To investigate the ET process between the QDs and the PS in the QD/PS hybrid structures, TRPL measurements were conducted. Figures 4(a) and 4(b) show the PL decay curves of the bare PS and the QD/PS hybrid structures for CH3NH3PbI3 and CH3NH3PbBr3, respectively, which were taken at the PL peaks of CH3NH3PbI3 (763 nm) and CH3NH3PbBr3 (536 nm), respectively. The PL decay curves were fit well using a double-exponential decay function, i.e.,
We herein reported our investigation into the luminescence properties of methylammonium lead halide PS films (CH3NH3PbI3 and CH3NH3PbBr3) covered with CdSe/ZnS core–shell QDs using PL and TRPL spectroscopy techniques. Following coating of the PS films with the QDs, the PL intensity and decay time of the QD/CH3NH3PbI3 hybrid structure increased compared to those of the bare PS, while the corresponding values for the QD/CH3NH3PbBr3 hybrid structure decreased compared to those of the bare PS film. These observations were attributed to ET processes between the QDs and the PS. Hence, such hybrid structures can be tailored to take advantage of ET processes in the required direction, to optimize the optical properties of the PS or adjacent active layers. We propose that these QD/PS hybrid structures showing ET processes are suitable for use as active layers in high-performance optoelectronic devices.

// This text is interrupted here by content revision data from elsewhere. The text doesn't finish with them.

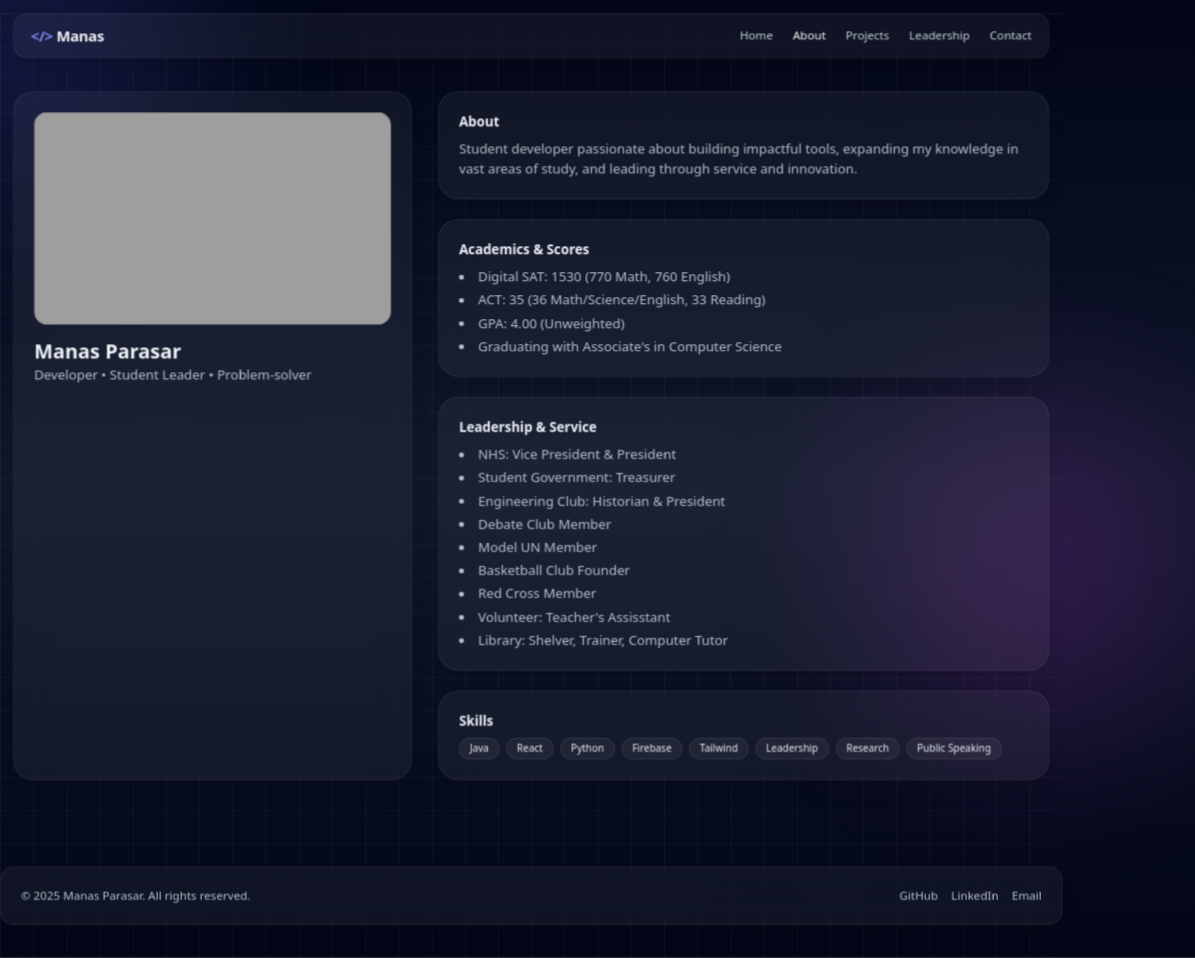
Repository: Manas-Parasar/portfolio-manas-parasar
Page: /about
The author's editor kept a copy of each file at every save. The page is drawn from the files as they stood at one save, then again after the next save.
The browser window is 1280 px wide. The page is 1440 px wide, so the pictures cover 1440 px, including what lies to the right of the window. The pictures show the whole page, at 83% of full size.
Pictures or frames that could not be fetched are drawn as grey boxes. The project was rebuilt for these pictures with package versions that can differ from the ones it lists, and the page was loaded fresh each time. Also part of the build but not shown: vite.config.js, src/components/Hero.jsx, src/components/Section.jsx, src/components/ProjectCard.jsx, src/pages/Home.jsx, src/pages/Projects.jsx, src/components/TimelineItem.jsx, src/pages/Leadership.jsx and 1 more.

Above is the page before, as saved 2025-08-19 17:21:23.

### index.html
<!DOCTYPE html>
<html lang="en">
  <head>
    <meta charset="UTF-8" />
    <meta name="viewport" content="width=device-width, initial-scale=1.0" />
    <title>Manas Parasar — Portfolio</title>
    <meta
      name="description"
      content="Portfolio of Manas Parasar: projects, leadership, research, and impact."
    />
    <link rel="icon" href="/favicon.svg" />
  </head>
  <body
    class="min-h-screen bg-gradient-to-b from-slate-950 via-slate-900 to-slate-950 text-slate-100"
  >
    <div id="root"></div>
    <script type="module" src="/src/main.jsx"></script>
  </body>
</html>

### src/main.jsx
import { BrowserRouter } from "react-router-dom";
import "./index.css";
import React from "react";
import ReactDOM from "react-dom/client";
import App from "./App";

ReactDOM.createRoot(document.getElementById("root")).render(
  <React.StrictMode>
    <BrowserRouter>
      <App />
    </BrowserRouter>
  </React.StrictMode>
);

### src/index.css
@tailwind base;
@tailwind components;
@tailwind utilities;

/* Subtle selection & scrollbar tweaks */
::selection {
  background: #6366f1;
  color: white;
}
::-webkit-scrollbar {
  width: 10px;
}
::-webkit-scrollbar-thumb {
  background: rgba(148, 163, 184, 0.4);
  border-radius: 999px;
}

/* Reusable utilities */
@layer utilities {
  .glass {
    @apply bg-white/5 backdrop-blur-xl border border-white/10 shadow-xl;
  }
  .btn {
    @apply inline-flex items-center gap-2 rounded-2xl px-5 py-2 font-medium transition;
  }
  .btn-primary {
    @apply btn bg-brand-600 hover:bg-brand-500 text-white;
  }
  .btn-ghost {
    @apply btn glass hover:bg-white/10;
  }
  .headline {
    @apply text-4xl md:text-5xl font-extrabold tracking-tight;
  }
  .subtle {
    @apply text-slate-300/90;
  }
}

### src/App.jsx
import { Routes, Route } from "react-router-dom";
import Navbar from "./components/Navbar";
import Footer from "./components/Footer";
import Home from "./pages/Home";
import About from "./pages/About";
import Projects from "./pages/Projects";
import Leadership from "./pages/Leadership";
import Contact from "./pages/Contact";

export default function App() {
  return (
    <div className="min-h-screen bg-grid-sheer bg-grid-sheer bg-[length:40px_40px]">
      <div className="absolute inset-0 -z-10 opacity-70" aria-hidden>
        <div className="absolute -top-40 -left-40 h-96 w-96 rounded-full bg-brand-500 blur-[120px] opacity-30 animate-float" />
        <div className="absolute -bottom-40 -right-40 h-96 w-96 rounded-full bg-fuchsia-500 blur-[120px] opacity-30 animate-float" />
      </div>
      <Navbar />
      <main className="container py-10">
        <Routes>
          <Route path="/" element={<Home />} />
          <Route path="/about" element={<About />} />
          <Route path="/projects" element={<Projects />} />
          <Route path="/leadership" element={<Leadership />} />
          <Route path="/contact" element={<Contact />} />
        </Routes>
      </main>
      <Footer />
    </div>
  );
}

### src/components/Navbar.jsx
import { Link, NavLink } from "react-router-dom";
import { Menu, X } from "lucide-react";
import { useState } from "react";

export default function Navbar() {
  const [open, setOpen] = useState(false);
  const nav = [
    { to: "/", label: "Home" },
    { to: "/about", label: "About" },
    { to: "/projects", label: "Projects" },
    { to: "/leadership", label: "Leadership" },
    { to: "/contact", label: "Contact" },
  ];

  const NavItems = ({ onClick }) => (
    <ul className="flex flex-col md:flex-row gap-4 md:gap-6 text-sm">
      {nav.map((n) => (
        <li key={n.to}>
          <NavLink
            to={n.to}
            onClick={onClick}
            className={({ isActive }) =>
              `transition hover:text-white ${
                isActive ? "text-white" : "text-slate-300"
              }`
            }
          >
            {n.label}
          </NavLink>
        </li>
      ))}
    </ul>
  );

  return (
    <header className="sticky top-0 z-50">
      <div className="container mt-4">
        <div className="glass rounded-2xl px-5 py-3 flex items-center justify-between">
          <Link to="/" className="font-black tracking-tight text-lg">
            <span className="text-brand-400">&lt;/&gt;</span> Manas
          </Link>
          <nav className="hidden md:block">
            <NavItems />
          </nav>
          <button
            className="md:hidden btn-ghost"
            onClick={() => setOpen(!open)}
            aria-label="Toggle Menu"
          >
            {open ? <X size={20} /> : <Menu size={20} />}
          </button>
        </div>
        {open && (
          <div className="md:hidden mt-2 glass rounded-2xl px-5 py-4">
            <NavItems onClick={() => setOpen(false)} />
          </div>
        )}
      </div>
    </header>
  );
}

### src/components/Footer.jsx
export default function Footer() {
  return (
    <footer className="mt-16 pb-10">
      <div className="container glass rounded-2xl p-6 flex flex-col md:flex-row items-center justify-between gap-4">
        <p className="text-sm subtle">
          © {new Date().getFullYear()} Manas Parasar. All rights reserved.
        </p>
        <div className="text-sm subtle flex gap-4">
          <a
            href="https://github.com/"
            target="_blank"
            className="hover:text-white"
          >
            GitHub
          </a>
          <a
            href="https://linkedin.com/"
            target="_blank"
            className="hover:text-white"
          >
            LinkedIn
          </a>
          <a href="mailto:manas@example.com" className="hover:text-white">
            Email
          </a>
        </div>
      </div>
    </footer>
  );
}

### src/pages/About.jsx
export default function About() {
  return (
    <div className="grid md:grid-cols-5 gap-8">
      <div className="md:col-span-2 glass rounded-3xl p-6">
        <img
          src="/src/assets/headshot.jpg"
          alt="Portrait"
          className="rounded-2xl object-cover h-64 w-full"
        />
        <h2 className="text-2xl font-bold mt-4">Manas Parasar</h2>
        <p className="subtle">Developer • Student Leader • Problem‑solver</p>
      </div>
      <div className="md:col-span-3 space-y-6">
        <div className="glass rounded-3xl p-6">
          <h3 className="font-semibold mb-2">About</h3>
          <p className="subtle">
            Student developer passionate about building impactful tools,
            expanding my knowledge in vast areas of study, and leading through
            service and innovation.
          </p>
        </div>
        <div className="glass rounded-3xl p-6">
          <h3 className="font-semibold mb-2">Academics & Scores</h3>
          <ul className="subtle list-disc list-inside space-y-1">
            <li>Digital SAT: 1530 (770 Math, 760 English)</li>
            <li>ACT: 35 (36 Math/Science/English, 33 Reading)</li>
            <li>GPA: 4.00 (Unweighted)</li>
            <li>Graduating with Associate's in Computer Science</li>
          </ul>
        </div>
        <div className="glass rounded-3xl p-6">
          <h3 className="font-semibold mb-2">Leadership & Service</h3>
          <ul className="subtle list-disc list-inside space-y-1">
            <li>NHS: Vice President & President</li>
            <li>Student Government: Treasurer</li>
            <li>Engineering Club: Historian & President</li>
            <li>Debate Club Member</li>
            <li>Model UN Member</li>
            <li>Basketball Club Founder</li>
            <li>Red Cross Member</li>
            <li>Volunteer: Teacher's Assisstant</li>
            <li>Library: Shelver, Trainer, Computer Tutor</li>
          </ul>
        </div>
        <div className="glass rounded-3xl p-6">
          <h3 className="font-semibold mb-2">Skills</h3>
          <div className="flex flex-wrap gap-2">
            {[
              "Java",
              "React",
              "Python",
              "Firebase",
              "Tailwind",
              "Leadership",
              "Research",
              "Public Speaking",
            ].map((s) => (
              <span
                key={s}
                className="px-3 py-1 rounded-full bg-white/5 border border-white/10 text-xs"
              >
                {s}
              </span>
            ))}
          </div>
        </div>
      </div>
    </div>
  );
}

### tailwind.config.js
/** @type {import('tailwindcss').Config} */
export default {
  content: ["./index.html", "./src/**/*.{js,jsx,ts,tsx}"],
  theme: {
    extend: {
      container: { center: true, padding: "1rem" },
      fontFamily: {
        display: ["Inter", "ui-sans-serif", "system-ui"],
      },
      colors: {
        brand: {
          50: "#eef2ff",
          100: "#e0e7ff",
          200: "#c7d2fe",
          300: "#a5b4fc",
          400: "#818cf8",
          500: "#6366f1",
          600: "#4f46e5",
          700: "#4338ca",
          800: "#3730a3",
          900: "#312e81",
        },
      },
      boxShadow: {
        glow: "0 0 0 0 rgba(99,102,241,0.5), 0 0 80px 10px rgba(99,102,241,0.25)",
      },
      backgroundImage: {
        "grid-sheer":
          "linear-gradient(rgba(255,255,255,0.04) 1px, transparent 1px), linear-gradient(90deg, rgba(255,255,255,0.04) 1px, transparent 1px)",
      },
      backgroundSize: {
        "grid-sheer": "40px 40px",
      },
      animation: {
        float: "float 6s ease-in-out infinite",
        shimmer: "shimmer 4s linear infinite",
      },
      keyframes: {
        float: {
          "0%, 100%": { transform: "translateY(0px)" },
          "50%": { transform: "translateY(-10px)" },
        },
        shimmer: {
          "0%": { backgroundPosition: "-200% 0" },
          "100%": { backgroundPosition: "200% 0" },
        },
      },
    },
  },
  plugins: [],
};

After the next save:
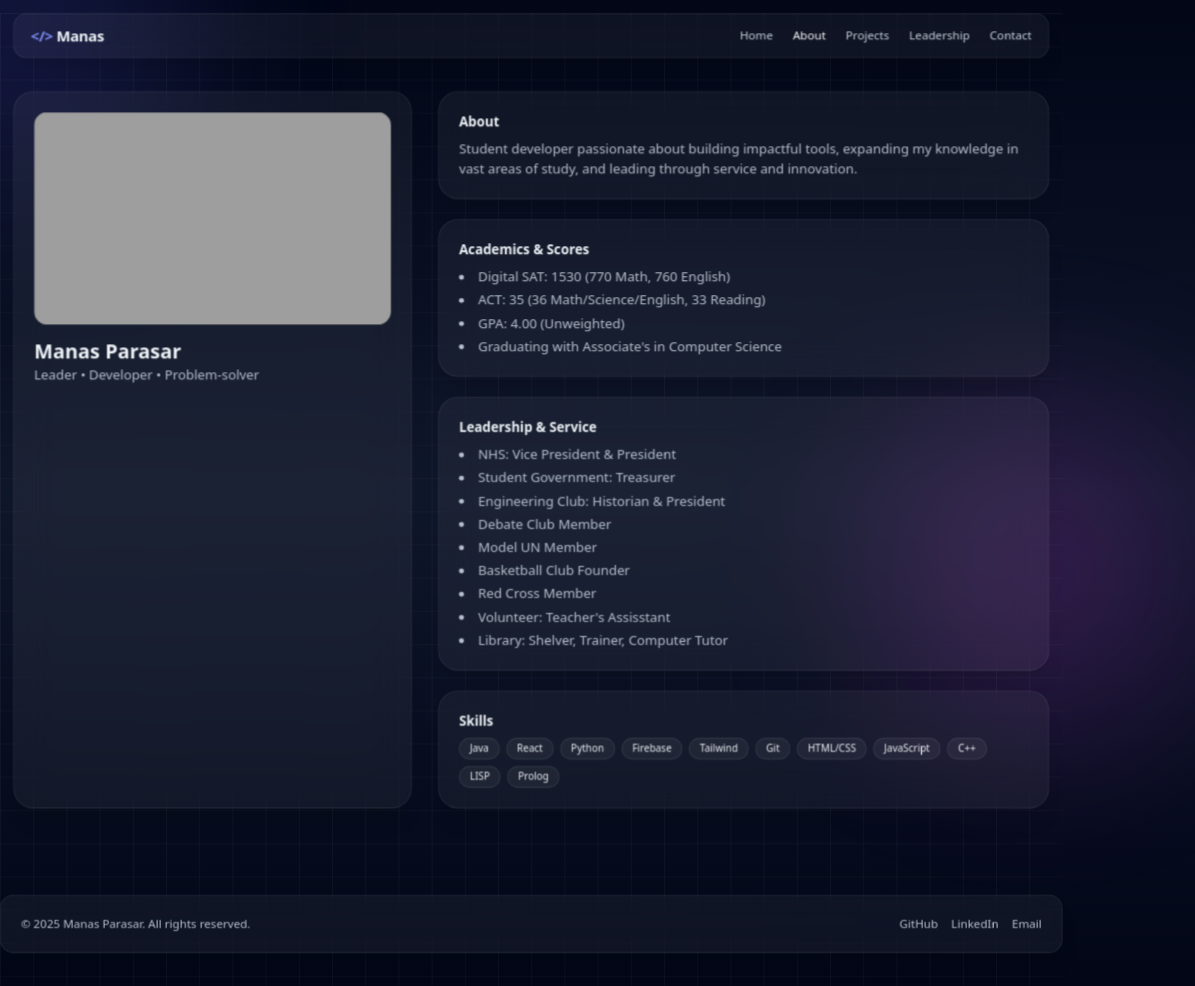
Saved 100 s later.
--- a/src/pages/About.jsx
+++ b/src/pages/About.jsx
@@ -8,7 +8,7 @@ export default function About() {
           className="rounded-2xl object-cover h-64 w-full"
         />
         <h2 className="text-2xl font-bold mt-4">Manas Parasar</h2>
-        <p className="subtle">Developer • Student Leader • Problem‑solver</p>
+        <p className="subtle">Leader • Developer • Problem‑solver</p>
       </div>
       <div className="md:col-span-3 space-y-6">
         <div className="glass rounded-3xl p-6">
@@ -51,9 +51,12 @@ export default function About() {
               "Python",
               "Firebase",
               "Tailwind",
-              "Leadership",
-              "Research",
-              "Public Speaking",
+              "Git",
+              "HTML/CSS",
+              "JavaScript",
+              "C++",
+              "LISP",
+              "Prolog",
             ].map((s) => (
               <span
                 key={s}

This research was supported by the Basic Science Research Program through the National Research Foundation of Korea (NRF) funded by the Ministry of Education, Science, and Technology (NRF-2019R1A2C1086813). Time-resolved photoluminescence and UV-Vis absorption measurements were performed at the Central Lab of Kangwon National University.